Web page edit records
*** Begin section ***

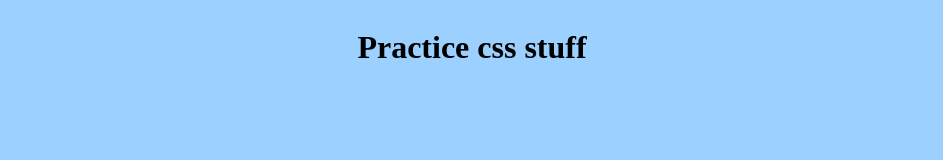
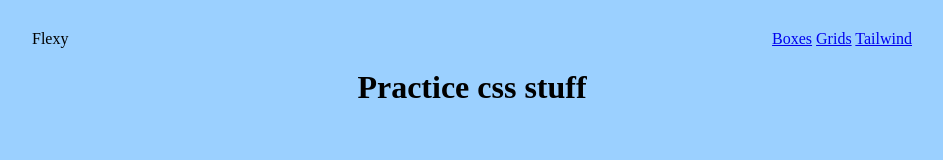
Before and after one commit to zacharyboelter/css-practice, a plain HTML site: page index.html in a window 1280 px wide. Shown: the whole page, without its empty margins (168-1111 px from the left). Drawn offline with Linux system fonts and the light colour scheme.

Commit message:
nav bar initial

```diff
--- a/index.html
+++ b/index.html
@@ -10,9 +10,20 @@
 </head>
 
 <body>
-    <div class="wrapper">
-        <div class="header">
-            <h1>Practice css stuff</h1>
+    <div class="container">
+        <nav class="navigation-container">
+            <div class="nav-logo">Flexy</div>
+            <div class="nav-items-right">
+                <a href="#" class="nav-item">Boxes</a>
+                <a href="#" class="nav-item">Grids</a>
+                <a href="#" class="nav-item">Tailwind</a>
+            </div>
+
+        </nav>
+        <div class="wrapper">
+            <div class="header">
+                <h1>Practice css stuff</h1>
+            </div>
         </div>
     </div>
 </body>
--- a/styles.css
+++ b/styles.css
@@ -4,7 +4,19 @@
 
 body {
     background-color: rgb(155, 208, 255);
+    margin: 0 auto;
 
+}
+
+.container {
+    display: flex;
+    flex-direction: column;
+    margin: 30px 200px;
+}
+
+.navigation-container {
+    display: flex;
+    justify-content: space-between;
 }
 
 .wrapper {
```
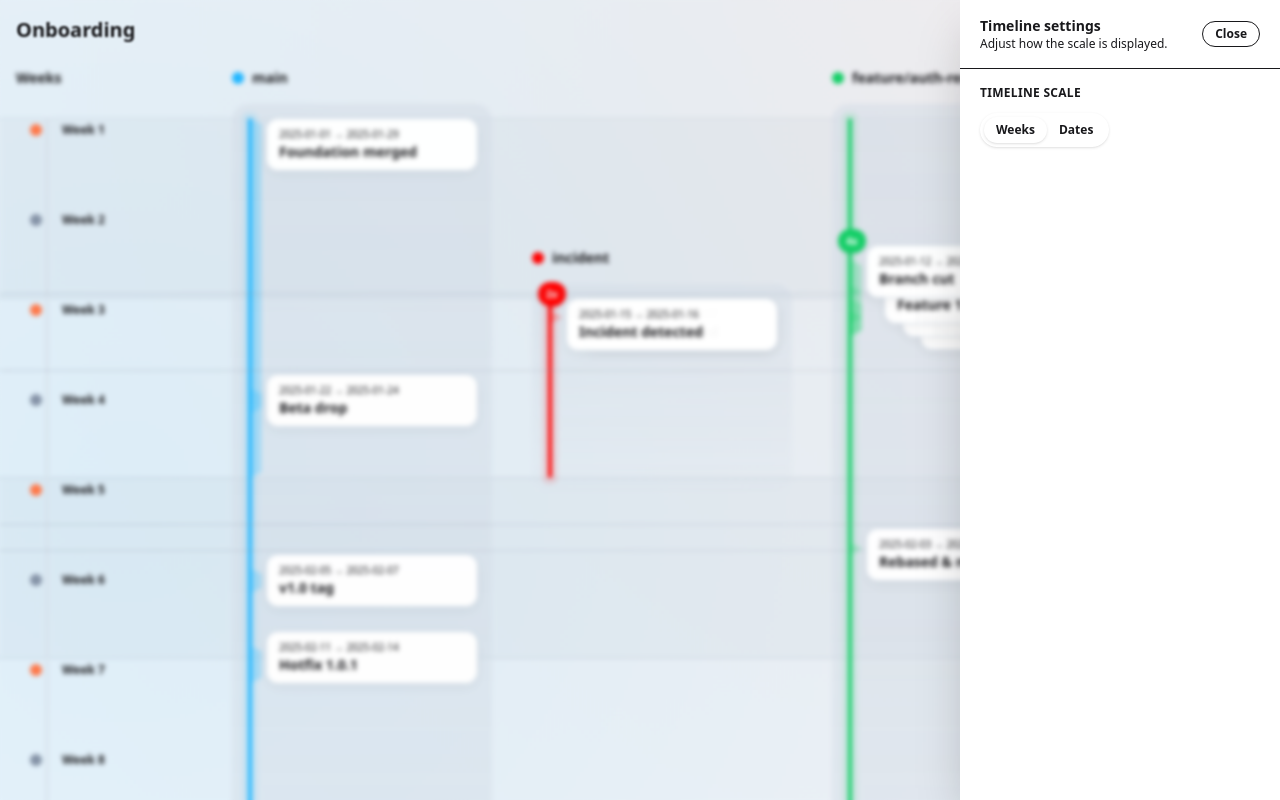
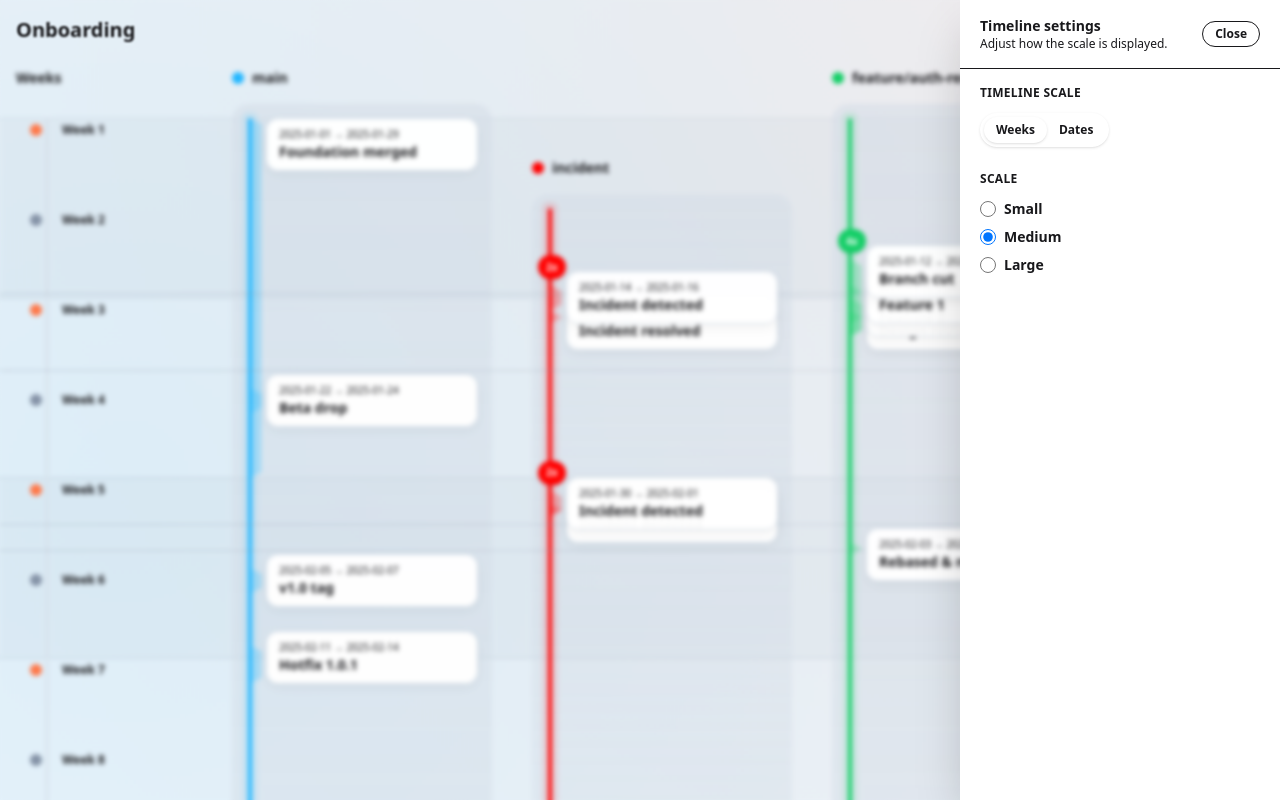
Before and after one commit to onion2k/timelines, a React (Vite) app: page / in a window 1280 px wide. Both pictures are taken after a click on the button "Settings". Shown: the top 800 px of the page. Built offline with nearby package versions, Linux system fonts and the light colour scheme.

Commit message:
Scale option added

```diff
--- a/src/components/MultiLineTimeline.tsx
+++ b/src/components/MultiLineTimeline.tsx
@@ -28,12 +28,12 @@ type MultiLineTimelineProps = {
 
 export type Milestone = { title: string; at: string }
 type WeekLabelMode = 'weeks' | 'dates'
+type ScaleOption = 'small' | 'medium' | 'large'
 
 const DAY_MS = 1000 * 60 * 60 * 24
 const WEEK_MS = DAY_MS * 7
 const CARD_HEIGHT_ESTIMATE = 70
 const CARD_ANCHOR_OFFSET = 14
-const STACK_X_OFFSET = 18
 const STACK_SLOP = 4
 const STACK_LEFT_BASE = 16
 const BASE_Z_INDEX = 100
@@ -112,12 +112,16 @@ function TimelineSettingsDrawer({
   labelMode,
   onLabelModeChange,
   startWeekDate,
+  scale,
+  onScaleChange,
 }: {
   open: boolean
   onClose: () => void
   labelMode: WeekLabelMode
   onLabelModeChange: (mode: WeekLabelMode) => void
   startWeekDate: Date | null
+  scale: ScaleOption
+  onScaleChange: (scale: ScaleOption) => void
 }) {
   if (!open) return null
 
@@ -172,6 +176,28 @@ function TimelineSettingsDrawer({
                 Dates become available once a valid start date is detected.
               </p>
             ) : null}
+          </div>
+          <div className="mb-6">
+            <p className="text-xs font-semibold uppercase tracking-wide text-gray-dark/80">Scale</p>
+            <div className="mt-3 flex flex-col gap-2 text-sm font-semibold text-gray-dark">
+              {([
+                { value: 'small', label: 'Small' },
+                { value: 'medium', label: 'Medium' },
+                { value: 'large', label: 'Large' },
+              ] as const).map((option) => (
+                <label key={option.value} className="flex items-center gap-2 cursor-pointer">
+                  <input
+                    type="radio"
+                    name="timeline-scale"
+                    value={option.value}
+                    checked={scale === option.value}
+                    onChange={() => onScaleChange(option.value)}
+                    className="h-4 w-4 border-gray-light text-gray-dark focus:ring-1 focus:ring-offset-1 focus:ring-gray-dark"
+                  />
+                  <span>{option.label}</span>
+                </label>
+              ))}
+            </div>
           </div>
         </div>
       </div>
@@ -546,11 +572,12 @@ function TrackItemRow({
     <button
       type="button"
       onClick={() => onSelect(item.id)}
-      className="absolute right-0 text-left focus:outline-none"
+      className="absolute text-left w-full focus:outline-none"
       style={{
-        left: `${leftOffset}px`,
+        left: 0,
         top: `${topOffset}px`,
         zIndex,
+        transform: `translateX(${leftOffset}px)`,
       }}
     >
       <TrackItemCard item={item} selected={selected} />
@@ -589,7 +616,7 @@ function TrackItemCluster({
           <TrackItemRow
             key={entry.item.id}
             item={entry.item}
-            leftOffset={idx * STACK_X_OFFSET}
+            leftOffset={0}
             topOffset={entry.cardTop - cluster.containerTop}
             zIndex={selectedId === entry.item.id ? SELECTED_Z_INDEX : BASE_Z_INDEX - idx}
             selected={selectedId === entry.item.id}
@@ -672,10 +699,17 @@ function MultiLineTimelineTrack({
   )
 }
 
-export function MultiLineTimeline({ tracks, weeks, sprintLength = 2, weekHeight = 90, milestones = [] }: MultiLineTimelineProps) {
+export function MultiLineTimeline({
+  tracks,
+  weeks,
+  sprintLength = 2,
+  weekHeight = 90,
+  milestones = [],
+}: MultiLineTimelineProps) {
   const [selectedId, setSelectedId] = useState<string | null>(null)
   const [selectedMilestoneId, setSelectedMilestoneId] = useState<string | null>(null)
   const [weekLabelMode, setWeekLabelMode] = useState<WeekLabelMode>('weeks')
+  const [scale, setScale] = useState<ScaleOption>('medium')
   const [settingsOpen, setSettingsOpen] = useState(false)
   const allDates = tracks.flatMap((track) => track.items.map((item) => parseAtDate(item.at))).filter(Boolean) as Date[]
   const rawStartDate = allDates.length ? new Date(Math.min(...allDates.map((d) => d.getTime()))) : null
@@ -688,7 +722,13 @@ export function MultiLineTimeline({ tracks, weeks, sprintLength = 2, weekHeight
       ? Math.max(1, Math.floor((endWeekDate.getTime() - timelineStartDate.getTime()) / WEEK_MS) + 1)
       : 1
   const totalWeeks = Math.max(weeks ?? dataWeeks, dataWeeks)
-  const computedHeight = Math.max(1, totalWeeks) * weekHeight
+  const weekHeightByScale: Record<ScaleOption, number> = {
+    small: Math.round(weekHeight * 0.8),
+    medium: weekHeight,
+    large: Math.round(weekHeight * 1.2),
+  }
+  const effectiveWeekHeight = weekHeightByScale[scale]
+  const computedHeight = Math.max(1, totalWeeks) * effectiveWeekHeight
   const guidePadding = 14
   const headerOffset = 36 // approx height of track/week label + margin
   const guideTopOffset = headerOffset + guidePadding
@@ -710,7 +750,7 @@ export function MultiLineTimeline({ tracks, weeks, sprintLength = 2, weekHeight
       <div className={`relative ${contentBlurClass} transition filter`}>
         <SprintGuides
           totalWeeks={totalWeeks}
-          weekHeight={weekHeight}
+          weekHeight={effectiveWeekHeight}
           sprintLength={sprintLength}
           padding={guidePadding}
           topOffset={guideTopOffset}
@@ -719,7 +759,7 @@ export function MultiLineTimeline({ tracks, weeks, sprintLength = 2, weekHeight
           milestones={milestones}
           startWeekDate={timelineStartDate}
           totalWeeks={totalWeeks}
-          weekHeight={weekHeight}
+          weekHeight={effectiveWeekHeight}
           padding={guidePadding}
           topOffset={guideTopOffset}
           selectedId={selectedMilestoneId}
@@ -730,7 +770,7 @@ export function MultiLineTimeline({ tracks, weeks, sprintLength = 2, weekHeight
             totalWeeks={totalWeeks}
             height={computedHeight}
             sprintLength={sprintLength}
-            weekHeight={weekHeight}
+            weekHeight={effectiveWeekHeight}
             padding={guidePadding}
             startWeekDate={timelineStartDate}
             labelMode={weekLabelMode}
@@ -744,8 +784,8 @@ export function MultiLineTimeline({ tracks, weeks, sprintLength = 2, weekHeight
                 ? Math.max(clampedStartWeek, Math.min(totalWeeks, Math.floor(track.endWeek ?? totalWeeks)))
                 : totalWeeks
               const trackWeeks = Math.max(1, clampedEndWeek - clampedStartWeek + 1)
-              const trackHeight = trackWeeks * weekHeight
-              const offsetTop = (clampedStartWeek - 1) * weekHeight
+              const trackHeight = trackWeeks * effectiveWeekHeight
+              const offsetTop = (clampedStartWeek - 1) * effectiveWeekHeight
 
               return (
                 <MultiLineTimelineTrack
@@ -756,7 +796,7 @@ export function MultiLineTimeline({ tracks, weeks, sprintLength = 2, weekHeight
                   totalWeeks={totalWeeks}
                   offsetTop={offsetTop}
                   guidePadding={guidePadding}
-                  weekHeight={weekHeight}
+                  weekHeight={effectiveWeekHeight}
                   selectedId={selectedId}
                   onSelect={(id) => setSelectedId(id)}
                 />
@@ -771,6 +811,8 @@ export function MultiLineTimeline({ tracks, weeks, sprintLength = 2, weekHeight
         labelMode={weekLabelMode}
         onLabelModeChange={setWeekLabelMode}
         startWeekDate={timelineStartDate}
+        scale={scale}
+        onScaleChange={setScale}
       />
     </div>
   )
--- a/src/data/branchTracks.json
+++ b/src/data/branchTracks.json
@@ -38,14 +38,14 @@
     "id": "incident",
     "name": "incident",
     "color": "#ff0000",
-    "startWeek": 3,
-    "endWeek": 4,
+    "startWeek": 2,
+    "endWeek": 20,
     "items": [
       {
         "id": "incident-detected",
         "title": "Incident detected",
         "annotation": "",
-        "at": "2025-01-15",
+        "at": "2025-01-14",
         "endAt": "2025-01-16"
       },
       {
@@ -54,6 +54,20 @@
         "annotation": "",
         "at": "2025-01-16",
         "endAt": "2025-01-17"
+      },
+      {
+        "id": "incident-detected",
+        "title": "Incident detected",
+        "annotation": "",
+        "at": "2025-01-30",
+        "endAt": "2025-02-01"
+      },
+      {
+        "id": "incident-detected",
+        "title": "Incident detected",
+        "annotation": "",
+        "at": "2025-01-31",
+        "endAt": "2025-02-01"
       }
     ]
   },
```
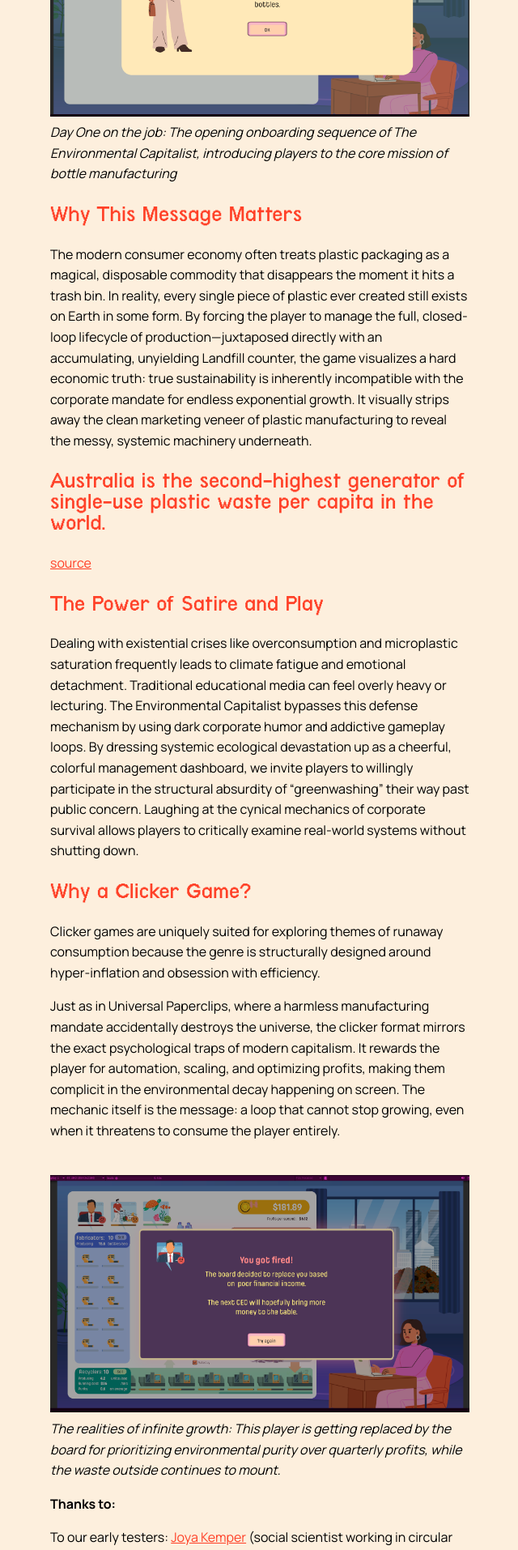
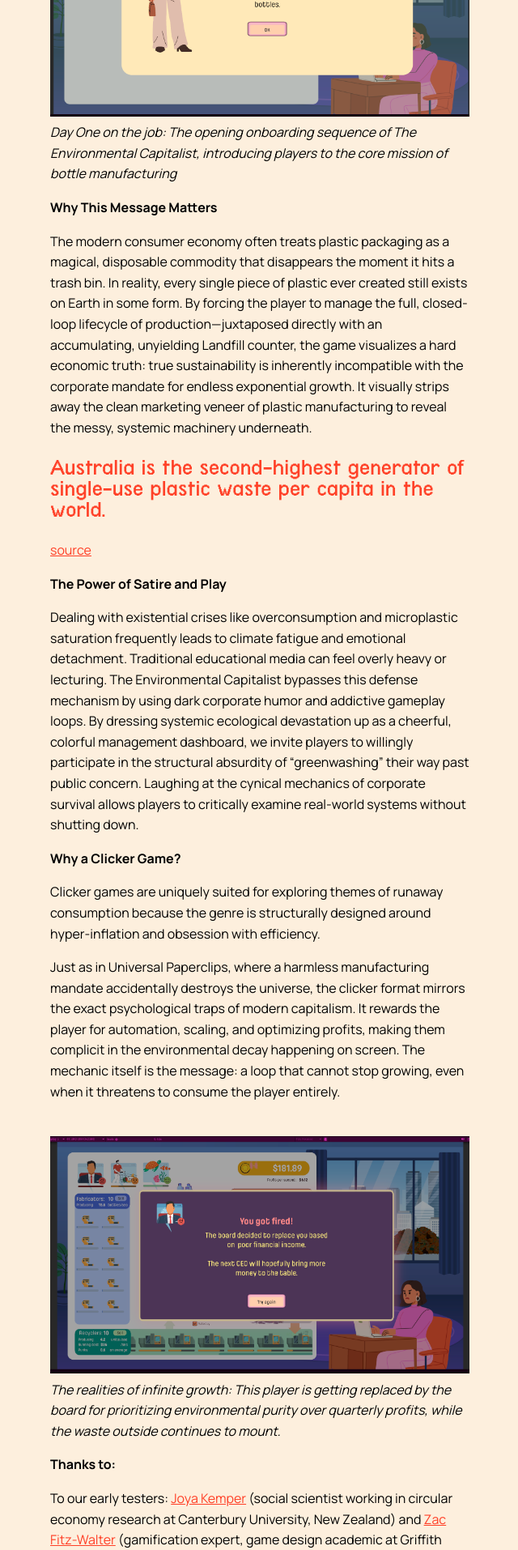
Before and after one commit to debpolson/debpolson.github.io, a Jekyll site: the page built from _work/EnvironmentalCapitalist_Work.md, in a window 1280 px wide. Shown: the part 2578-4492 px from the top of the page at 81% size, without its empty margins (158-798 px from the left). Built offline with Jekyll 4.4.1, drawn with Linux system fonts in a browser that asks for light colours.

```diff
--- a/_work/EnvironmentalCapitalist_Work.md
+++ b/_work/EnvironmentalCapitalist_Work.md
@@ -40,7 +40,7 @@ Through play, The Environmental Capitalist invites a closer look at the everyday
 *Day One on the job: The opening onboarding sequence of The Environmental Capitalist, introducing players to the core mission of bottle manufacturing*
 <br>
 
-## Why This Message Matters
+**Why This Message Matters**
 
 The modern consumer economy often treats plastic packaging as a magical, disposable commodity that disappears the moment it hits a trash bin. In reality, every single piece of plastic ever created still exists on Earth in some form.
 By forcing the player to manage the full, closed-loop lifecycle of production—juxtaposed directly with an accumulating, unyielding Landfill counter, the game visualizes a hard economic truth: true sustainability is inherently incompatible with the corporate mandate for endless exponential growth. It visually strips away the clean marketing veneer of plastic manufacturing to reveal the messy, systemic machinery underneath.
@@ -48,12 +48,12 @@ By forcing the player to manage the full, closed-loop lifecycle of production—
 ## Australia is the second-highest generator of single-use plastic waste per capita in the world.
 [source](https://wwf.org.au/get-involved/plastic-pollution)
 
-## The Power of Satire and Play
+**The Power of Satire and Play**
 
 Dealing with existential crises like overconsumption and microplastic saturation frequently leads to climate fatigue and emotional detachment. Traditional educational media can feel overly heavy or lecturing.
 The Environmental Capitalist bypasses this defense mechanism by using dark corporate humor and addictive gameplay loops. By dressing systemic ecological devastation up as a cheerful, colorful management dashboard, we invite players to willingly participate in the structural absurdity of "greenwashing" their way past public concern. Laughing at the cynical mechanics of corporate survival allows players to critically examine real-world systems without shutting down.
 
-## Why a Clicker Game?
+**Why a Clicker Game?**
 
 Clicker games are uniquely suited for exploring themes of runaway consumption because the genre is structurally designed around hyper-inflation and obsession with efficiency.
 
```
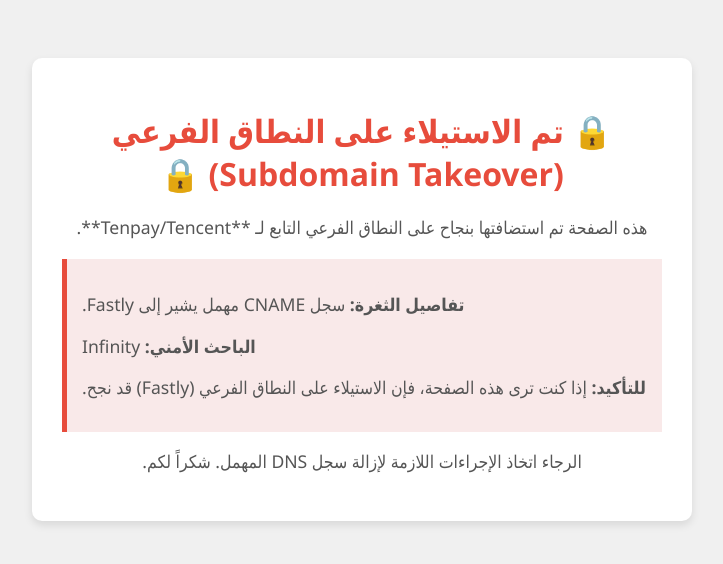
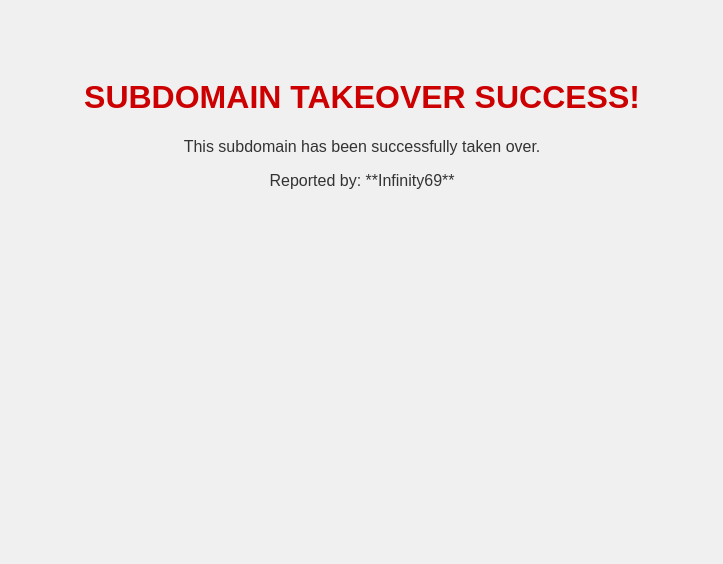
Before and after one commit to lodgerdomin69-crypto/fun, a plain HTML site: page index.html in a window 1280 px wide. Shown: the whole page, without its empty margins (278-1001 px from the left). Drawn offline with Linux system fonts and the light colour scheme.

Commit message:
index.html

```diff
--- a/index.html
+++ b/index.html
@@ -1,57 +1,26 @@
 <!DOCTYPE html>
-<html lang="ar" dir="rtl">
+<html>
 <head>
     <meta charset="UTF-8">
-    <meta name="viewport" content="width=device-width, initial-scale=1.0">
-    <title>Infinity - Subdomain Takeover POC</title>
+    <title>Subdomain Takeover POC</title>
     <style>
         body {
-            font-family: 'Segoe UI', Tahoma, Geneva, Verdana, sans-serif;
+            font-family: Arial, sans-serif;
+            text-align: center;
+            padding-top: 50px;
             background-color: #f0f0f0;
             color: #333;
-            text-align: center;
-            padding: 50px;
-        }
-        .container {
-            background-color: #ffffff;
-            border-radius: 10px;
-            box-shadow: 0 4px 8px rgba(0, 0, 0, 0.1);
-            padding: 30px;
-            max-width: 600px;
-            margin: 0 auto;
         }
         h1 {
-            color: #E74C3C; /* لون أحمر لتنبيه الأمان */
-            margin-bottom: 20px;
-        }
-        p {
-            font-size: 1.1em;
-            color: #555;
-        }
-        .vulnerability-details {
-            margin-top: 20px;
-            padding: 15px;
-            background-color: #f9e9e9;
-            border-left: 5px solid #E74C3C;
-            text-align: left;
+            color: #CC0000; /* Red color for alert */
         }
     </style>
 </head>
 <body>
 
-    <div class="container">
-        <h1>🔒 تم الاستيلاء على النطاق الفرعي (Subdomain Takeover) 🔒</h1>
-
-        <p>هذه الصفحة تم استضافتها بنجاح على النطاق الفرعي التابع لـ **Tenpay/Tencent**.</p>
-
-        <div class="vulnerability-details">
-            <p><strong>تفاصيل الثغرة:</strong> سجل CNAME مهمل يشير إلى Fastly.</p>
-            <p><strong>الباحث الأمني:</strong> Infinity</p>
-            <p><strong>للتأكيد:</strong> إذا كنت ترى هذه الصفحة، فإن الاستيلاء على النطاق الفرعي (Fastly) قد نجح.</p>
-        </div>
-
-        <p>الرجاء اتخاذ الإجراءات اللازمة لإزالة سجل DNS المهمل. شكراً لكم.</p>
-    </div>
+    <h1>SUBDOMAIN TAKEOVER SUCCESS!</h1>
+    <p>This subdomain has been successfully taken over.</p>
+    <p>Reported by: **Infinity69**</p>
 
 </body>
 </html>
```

*** End section ***

▸ Work order:
Reply with one number only: the count of lines in the entries that contain "detected".

▸ Written answer:
7